Cletus Mushanawani Senior Writer
THE National Prosecution Authority (NPA) has been given the nod to recruit 200 public prosecutors for special anti-corruption courts across the country.
The development comes as prosecutors seconded to the NPA by the uniformed forces have since returned to their work stations following last year’s Constitutional Court ruling that employment of serving members of security services was unconstitutional.
A period of 24 months was given to the NPA and Prosecutor-General Mr Kumbirai Hodzi to disengage all serving members of the security forces.
In an interview on the sidelines of the ongoing training of NPA, Judicial Service Commission (JSC), Zimbabwe Anti-Corruption Commission (ZACC) and Zimbabwe Republic Police (ZRP) officers by Ugandan anti-corruption judge, Justice Lawrence Gidudu in Harare yesterday, Mr Hodzi, said his organisation adheres to court rulings.
“In relation to the judgment you are alluding to, I met the Minister of Finance and Economic Development (Professor Mthuli Ncube) on Monday and we were given authority to recruit as many officers.
“They will be seconded to the NPA and the Special Anti-Corruption Unit (SACU) will have a pick,” he said.
“Other officers who were seconded from sister agencies will go back to their respective stations.

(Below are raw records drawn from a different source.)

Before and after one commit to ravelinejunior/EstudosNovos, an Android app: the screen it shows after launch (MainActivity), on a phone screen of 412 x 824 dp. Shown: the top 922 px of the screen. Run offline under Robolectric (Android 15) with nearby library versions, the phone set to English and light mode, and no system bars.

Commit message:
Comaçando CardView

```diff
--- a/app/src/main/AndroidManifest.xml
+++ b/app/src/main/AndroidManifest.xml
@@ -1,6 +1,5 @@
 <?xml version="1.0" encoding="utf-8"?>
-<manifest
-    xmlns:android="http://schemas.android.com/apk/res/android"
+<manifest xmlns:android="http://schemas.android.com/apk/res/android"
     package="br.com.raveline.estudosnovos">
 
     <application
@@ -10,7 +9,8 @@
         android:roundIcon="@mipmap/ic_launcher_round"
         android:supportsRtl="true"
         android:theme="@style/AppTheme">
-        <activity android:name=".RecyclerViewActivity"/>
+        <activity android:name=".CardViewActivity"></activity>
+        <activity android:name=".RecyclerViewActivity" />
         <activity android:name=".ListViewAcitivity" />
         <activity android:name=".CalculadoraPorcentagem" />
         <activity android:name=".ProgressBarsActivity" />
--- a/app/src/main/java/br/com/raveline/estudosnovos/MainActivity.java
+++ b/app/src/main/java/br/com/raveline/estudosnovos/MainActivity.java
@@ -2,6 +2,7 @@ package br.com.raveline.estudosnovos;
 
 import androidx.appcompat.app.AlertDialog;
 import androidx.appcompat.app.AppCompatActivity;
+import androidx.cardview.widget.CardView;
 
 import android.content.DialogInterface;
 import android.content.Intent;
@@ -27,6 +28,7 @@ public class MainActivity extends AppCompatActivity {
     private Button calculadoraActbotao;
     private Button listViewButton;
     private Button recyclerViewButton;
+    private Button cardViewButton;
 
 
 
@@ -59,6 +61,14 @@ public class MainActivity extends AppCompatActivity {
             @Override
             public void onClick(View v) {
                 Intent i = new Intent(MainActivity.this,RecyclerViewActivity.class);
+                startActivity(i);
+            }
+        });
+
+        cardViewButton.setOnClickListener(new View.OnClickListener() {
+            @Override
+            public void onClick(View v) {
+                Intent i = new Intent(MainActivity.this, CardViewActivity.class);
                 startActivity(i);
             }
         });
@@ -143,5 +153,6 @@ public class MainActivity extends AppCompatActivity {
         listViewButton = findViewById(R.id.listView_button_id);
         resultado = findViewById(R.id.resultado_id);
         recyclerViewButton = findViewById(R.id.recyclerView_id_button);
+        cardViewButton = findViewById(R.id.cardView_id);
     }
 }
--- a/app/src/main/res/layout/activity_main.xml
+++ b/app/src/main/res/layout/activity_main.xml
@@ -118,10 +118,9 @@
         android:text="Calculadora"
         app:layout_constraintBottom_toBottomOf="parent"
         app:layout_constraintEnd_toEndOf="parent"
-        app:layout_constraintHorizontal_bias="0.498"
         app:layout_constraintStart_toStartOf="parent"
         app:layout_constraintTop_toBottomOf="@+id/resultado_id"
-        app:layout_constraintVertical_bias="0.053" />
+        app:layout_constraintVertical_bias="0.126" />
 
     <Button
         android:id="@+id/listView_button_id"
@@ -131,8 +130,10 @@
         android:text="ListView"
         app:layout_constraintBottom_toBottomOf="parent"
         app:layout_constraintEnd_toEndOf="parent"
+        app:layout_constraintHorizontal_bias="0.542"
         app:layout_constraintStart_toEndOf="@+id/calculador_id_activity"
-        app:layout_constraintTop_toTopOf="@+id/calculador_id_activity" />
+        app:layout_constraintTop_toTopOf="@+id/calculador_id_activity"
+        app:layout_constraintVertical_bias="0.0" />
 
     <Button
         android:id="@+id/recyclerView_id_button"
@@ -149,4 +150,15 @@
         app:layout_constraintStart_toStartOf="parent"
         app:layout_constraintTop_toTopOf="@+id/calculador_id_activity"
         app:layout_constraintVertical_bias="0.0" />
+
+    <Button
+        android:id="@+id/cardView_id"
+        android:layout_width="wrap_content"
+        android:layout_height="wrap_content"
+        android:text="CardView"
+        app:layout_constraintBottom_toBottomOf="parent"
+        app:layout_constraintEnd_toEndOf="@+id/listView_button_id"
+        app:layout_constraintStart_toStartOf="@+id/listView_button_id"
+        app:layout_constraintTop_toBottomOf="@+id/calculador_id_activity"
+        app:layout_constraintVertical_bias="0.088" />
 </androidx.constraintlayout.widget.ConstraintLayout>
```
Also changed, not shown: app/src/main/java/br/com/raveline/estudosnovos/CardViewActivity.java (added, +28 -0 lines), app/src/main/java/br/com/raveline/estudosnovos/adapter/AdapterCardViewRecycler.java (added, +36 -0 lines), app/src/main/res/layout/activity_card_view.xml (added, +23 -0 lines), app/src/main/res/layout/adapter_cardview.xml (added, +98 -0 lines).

It was a national emergency when they were recruited at the time. A lot of them have already reported back to their respective stations.”
Mr Hodzi promised convictions in corruption cases in the first quarter of the year.
Anti-corruption units have been criticised for adopting a “catch and release” approach.
“We, the anti-corruption fighters have agreed to establish a liaison desk where members of ZACC, NPA, SACU, ZRP and all law enforcement agencies will interrogate cases that will be brought to our attention before they are sent to court.
“We will interrogate the strength and evidence and build strategies to prosecute.
“That will be implemented. We will not have a tendency of what was happening where cartels were exploiting anti-corruption agencies to buy their freedom. We will not have this tendency of apportioning blame.
“People should cooperate and work together as one unit because corruption is a threat to the social and economic order.
“It is an emergency and we will not tolerate the situation where we give room to criminals to exploit us when we are facing such an emergency that threatens the very existence of the State itself,” he said.
Head of SACU, Mr Thabani Mpofu, said the “catch and release syndrome” is a public misconception that people are being arrested and released without facing the full wrath of the law.
“We want to increase efficiency in terms of convictions. Some accused persons will be tried depending on the magistrate and judge’s decision while they will be in custody or out on bail.
“Going forward, we are going to see heightened efficiency in the prosecution of these cases. Even when you see these accused persons being released on bail at the end of the day, justice will be delivered,” said Mr Mpofu.